### Work to be completed
Please print each of the entries below exactly.

((

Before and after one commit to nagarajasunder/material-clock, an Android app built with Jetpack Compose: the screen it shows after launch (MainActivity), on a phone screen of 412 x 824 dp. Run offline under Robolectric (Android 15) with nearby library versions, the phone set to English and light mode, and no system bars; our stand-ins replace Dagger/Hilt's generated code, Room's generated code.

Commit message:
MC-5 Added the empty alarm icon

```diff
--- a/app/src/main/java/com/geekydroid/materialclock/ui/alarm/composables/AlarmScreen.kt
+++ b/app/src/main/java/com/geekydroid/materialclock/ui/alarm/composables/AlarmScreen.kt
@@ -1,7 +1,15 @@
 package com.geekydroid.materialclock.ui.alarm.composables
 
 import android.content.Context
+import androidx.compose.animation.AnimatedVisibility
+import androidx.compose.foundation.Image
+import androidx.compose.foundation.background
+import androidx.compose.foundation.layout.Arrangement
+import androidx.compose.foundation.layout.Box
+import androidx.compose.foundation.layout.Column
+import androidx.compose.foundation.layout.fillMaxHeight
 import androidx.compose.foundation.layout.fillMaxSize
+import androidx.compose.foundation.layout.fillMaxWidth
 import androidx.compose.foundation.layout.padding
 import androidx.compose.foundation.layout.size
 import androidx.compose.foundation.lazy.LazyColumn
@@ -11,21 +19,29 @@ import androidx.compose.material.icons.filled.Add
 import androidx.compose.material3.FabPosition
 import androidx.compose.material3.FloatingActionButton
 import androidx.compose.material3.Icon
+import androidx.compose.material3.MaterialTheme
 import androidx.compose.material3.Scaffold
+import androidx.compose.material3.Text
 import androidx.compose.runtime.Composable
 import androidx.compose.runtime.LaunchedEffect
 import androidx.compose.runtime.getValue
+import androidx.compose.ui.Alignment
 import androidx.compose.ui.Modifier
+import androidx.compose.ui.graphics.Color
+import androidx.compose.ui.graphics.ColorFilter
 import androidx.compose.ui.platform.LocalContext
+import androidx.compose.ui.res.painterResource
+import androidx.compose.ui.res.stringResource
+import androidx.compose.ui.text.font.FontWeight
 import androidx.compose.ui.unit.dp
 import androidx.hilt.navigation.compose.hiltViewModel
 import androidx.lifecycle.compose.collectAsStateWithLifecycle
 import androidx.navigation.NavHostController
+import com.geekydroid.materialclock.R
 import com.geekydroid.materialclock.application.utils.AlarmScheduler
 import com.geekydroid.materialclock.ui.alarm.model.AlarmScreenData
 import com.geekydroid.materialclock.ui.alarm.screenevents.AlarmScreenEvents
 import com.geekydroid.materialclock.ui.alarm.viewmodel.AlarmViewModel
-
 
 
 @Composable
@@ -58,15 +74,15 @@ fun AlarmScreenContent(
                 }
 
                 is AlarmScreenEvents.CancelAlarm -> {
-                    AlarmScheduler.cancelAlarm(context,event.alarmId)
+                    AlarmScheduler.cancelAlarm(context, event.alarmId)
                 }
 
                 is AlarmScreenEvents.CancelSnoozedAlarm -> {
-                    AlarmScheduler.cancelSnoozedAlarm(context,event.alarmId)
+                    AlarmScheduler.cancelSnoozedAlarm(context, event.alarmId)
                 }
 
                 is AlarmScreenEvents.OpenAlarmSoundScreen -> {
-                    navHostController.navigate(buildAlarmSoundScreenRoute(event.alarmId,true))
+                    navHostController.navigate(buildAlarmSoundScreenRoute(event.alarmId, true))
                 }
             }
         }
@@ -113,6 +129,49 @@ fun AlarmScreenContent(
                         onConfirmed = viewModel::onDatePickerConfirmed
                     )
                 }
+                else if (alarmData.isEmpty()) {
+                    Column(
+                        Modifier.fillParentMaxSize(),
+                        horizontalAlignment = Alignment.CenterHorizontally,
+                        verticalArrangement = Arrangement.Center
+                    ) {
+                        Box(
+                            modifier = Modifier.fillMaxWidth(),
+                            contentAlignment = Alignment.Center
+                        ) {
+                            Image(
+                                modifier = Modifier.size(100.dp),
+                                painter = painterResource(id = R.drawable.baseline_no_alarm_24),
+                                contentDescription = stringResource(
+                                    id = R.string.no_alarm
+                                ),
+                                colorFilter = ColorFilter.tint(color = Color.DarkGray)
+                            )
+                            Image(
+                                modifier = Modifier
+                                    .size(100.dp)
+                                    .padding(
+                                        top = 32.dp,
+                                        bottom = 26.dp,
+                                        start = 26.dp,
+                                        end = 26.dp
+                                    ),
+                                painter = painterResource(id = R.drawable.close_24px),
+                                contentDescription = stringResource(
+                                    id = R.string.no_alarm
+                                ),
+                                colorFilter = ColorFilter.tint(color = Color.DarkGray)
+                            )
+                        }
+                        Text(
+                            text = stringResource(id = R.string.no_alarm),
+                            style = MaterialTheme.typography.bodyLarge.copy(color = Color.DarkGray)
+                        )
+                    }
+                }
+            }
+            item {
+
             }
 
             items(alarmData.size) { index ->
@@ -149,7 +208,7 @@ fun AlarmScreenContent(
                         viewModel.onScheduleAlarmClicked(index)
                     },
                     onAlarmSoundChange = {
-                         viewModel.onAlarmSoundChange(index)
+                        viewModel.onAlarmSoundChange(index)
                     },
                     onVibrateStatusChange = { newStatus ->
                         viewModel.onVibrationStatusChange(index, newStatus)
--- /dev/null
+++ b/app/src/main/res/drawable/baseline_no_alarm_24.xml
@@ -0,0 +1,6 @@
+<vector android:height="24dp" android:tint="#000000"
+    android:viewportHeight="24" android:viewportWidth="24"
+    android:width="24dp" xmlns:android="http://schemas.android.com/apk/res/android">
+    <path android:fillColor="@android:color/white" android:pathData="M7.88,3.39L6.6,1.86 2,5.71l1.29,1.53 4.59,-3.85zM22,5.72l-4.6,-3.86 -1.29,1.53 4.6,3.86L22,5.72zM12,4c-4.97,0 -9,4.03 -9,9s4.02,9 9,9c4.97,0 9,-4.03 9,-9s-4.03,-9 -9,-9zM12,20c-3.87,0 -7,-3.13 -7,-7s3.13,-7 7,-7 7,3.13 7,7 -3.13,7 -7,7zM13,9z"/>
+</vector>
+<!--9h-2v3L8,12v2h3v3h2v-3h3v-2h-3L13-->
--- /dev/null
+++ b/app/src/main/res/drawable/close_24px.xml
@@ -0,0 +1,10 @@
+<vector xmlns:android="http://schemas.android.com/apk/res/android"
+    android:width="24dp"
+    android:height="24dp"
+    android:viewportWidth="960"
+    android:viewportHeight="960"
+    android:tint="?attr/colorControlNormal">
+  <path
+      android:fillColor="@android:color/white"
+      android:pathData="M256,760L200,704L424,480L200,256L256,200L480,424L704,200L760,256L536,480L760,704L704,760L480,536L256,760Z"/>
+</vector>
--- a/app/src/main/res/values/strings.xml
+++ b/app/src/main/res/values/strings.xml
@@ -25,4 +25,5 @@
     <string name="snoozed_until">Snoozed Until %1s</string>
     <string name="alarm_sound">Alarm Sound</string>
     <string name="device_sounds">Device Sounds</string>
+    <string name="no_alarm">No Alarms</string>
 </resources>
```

))

### Reply to the task
Before and after one commit to nagarajasunder/material-clock, an Android app built with Jetpack Compose: the screen it shows after launch (MainActivity), on a phone screen of 412 x 824 dp. Run offline under Robolectric (Android 15) with nearby library versions, the phone set to English and light mode, and no system bars; our stand-ins replace Dagger/Hilt's generated code, Room's generated code.

Commit message:
MC-5 Added the empty alarm icon

```diff
--- a/app/src/main/java/com/geekydroid/materialclock/ui/alarm/composables/AlarmScreen.kt
+++ b/app/src/main/java/com/geekydroid/materialclock/ui/alarm/composables/AlarmScreen.kt
@@ -1,7 +1,15 @@
 package com.geekydroid.materialclock.ui.alarm.composables
 
 import android.content.Context
+import androidx.compose.animation.AnimatedVisibility
+import androidx.compose.foundation.Image
+import androidx.compose.foundation.background
+import androidx.compose.foundation.layout.Arrangement
+import androidx.compose.foundation.layout.Box
+import androidx.compose.foundation.layout.Column
+import androidx.compose.foundation.layout.fillMaxHeight
 import androidx.compose.foundation.layout.fillMaxSize
+import androidx.compose.foundation.layout.fillMaxWidth
 import androidx.compose.foundation.layout.padding
 import androidx.compose.foundation.layout.size
 import androidx.compose.foundation.lazy.LazyColumn
@@ -11,21 +19,29 @@ import androidx.compose.material.icons.filled.Add
 import androidx.compose.material3.FabPosition
 import androidx.compose.material3.FloatingActionButton
 import androidx.compose.material3.Icon
+import androidx.compose.material3.MaterialTheme
 import androidx.compose.material3.Scaffold
+import androidx.compose.material3.Text
 import androidx.compose.runtime.Composable
 import androidx.compose.runtime.LaunchedEffect
 import androidx.compose.runtime.getValue
+import androidx.compose.ui.Alignment
 import androidx.compose.ui.Modifier
+import androidx.compose.ui.graphics.Color
+import androidx.compose.ui.graphics.ColorFilter
 import androidx.compose.ui.platform.LocalContext
+import androidx.compose.ui.res.painterResource
+import androidx.compose.ui.res.stringResource
+import androidx.compose.ui.text.font.FontWeight
 import androidx.compose.ui.unit.dp
 import androidx.hilt.navigation.compose.hiltViewModel
 import androidx.lifecycle.compose.collectAsStateWithLifecycle
 import androidx.navigation.NavHostController
+import com.geekydroid.materialclock.R
 import com.geekydroid.materialclock.application.utils.AlarmScheduler
 import com.geekydroid.materialclock.ui.alarm.model.AlarmScreenData
 import com.geekydroid.materialclock.ui.alarm.screenevents.AlarmScreenEvents
 import com.geekydroid.materialclock.ui.alarm.viewmodel.AlarmViewModel
-
 
 
 @Composable
@@ -58,15 +74,15 @@ fun AlarmScreenContent(
                 }
 
                 is AlarmScreenEvents.CancelAlarm -> {
-                    AlarmScheduler.cancelAlarm(context,event.alarmId)
+                    AlarmScheduler.cancelAlarm(context, event.alarmId)
                 }
 
                 is AlarmScreenEvents.CancelSnoozedAlarm -> {
-                    AlarmScheduler.cancelSnoozedAlarm(context,event.alarmId)
+                    AlarmScheduler.cancelSnoozedAlarm(context, event.alarmId)
                 }
 
                 is AlarmScreenEvents.OpenAlarmSoundScreen -> {
-                    navHostController.navigate(buildAlarmSoundScreenRoute(event.alarmId,true))
+                    navHostController.navigate(buildAlarmSoundScreenRoute(event.alarmId, true))
                 }
             }
         }
@@ -113,6 +129,49 @@ fun AlarmScreenContent(
                         onConfirmed = viewModel::onDatePickerConfirmed
                     )
                 }
+                else if (alarmData.isEmpty()) {
+                    Column(
+                        Modifier.fillParentMaxSize(),
+                        horizontalAlignment = Alignment.CenterHorizontally,
+                        verticalArrangement = Arrangement.Center
+                    ) {
+                        Box(
+                            modifier = Modifier.fillMaxWidth(),
+                            contentAlignment = Alignment.Center
+                        ) {
+                            Image(
+                                modifier = Modifier.size(100.dp),
+                                painter = painterResource(id = R.drawable.baseline_no_alarm_24),
+                                contentDescription = stringResource(
+                                    id = R.string.no_alarm
+                                ),
+                                colorFilter = ColorFilter.tint(color = Color.DarkGray)
+                            )
+                            Image(
+                                modifier = Modifier
+                                    .size(100.dp)
+                                    .padding(
+                                        top = 32.dp,
+                                        bottom = 26.dp,
+                                        start = 26.dp,
+                                        end = 26.dp
+                                    ),
+                                painter = painterResource(id = R.drawable.close_24px),
+                                contentDescription = stringResource(
+                                    id = R.string.no_alarm
+                                ),
+                                colorFilter = ColorFilter.tint(color = Color.DarkGray)
+                            )
+                        }
+                        Text(
+                            text = stringResource(id = R.string.no_alarm),
+                            style = MaterialTheme.typography.bodyLarge.copy(color = Color.DarkGray)
+                        )
+                    }
+                }
+            }
+            item {
+
             }
 
             items(alarmData.size) { index ->
@@ -149,7 +208,7 @@ fun AlarmScreenContent(
                         viewModel.onScheduleAlarmClicked(index)
                     },
                     onAlarmSoundChange = {
-                         viewModel.onAlarmSoundChange(index)
+                        viewModel.onAlarmSoundChange(index)
                     },
                     onVibrateStatusChange = { newStatus ->
                         viewModel.onVibrationStatusChange(index, newStatus)
--- /dev/null
+++ b/app/src/main/res/drawable/baseline_no_alarm_24.xml
@@ -0,0 +1,6 @@
+<vector android:height="24dp" android:tint="#000000"
+    android:viewportHeight="24" android:viewportWidth="24"
+    android:width="24dp" xmlns:android="http://schemas.android.com/apk/res/android">
+    <path android:fillColor="@android:color/white" android:pathData="M7.88,3.39L6.6,1.86 2,5.71l1.29,1.53 4.59,-3.85zM22,5.72l-4.6,-3.86 -1.29,1.53 4.6,3.86L22,5.72zM12,4c-4.97,0 -9,4.03 -9,9s4.02,9 9,9c4.97,0 9,-4.03 9,-9s-4.03,-9 -9,-9zM12,20c-3.87,0 -7,-3.13 -7,-7s3.13,-7 7,-7 7,3.13 7,7 -3.13,7 -7,7zM13,9z"/>
+</vector>
+<!--9h-2v3L8,12v2h3v3h2v-3h3v-2h-3L13-->
--- /dev/null
+++ b/app/src/main/res/drawable/close_24px.xml
@@ -0,0 +1,10 @@
+<vector xmlns:android="http://schemas.android.com/apk/res/android"
+    android:width="24dp"
+    android:height="24dp"
+    android:viewportWidth="960"
+    android:viewportHeight="960"
+    android:tint="?attr/colorControlNormal">
+  <path
+      android:fillColor="@android:color/white"
+      android:pathData="M256,760L200,704L424,480L200,256L256,200L480,424L704,200L760,256L536,480L760,704L704,760L480,536L256,760Z"/>
+</vector>
--- a/app/src/main/res/values/strings.xml
+++ b/app/src/main/res/values/strings.xml
@@ -25,4 +25,5 @@
     <string name="snoozed_until">Snoozed Until %1s</string>
     <string name="alarm_sound">Alarm Sound</string>
     <string name="device_sounds">Device Sounds</string>
+    <string name="no_alarm">No Alarms</string>
 </resources>
```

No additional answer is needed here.